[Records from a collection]
--------------------
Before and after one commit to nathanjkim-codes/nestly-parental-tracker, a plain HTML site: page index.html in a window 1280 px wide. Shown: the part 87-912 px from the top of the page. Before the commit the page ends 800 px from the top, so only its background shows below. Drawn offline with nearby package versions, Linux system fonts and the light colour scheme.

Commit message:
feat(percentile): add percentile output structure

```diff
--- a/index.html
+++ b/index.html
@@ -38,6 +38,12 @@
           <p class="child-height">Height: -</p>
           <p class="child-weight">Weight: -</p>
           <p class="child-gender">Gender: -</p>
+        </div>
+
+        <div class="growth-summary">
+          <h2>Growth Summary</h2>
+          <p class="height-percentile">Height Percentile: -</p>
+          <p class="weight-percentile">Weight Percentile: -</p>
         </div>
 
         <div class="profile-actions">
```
--------------------
**Directions**: Line by line, count how many lines of the entries contain the word "class", and give only that number.

**Output of the exercise**: 7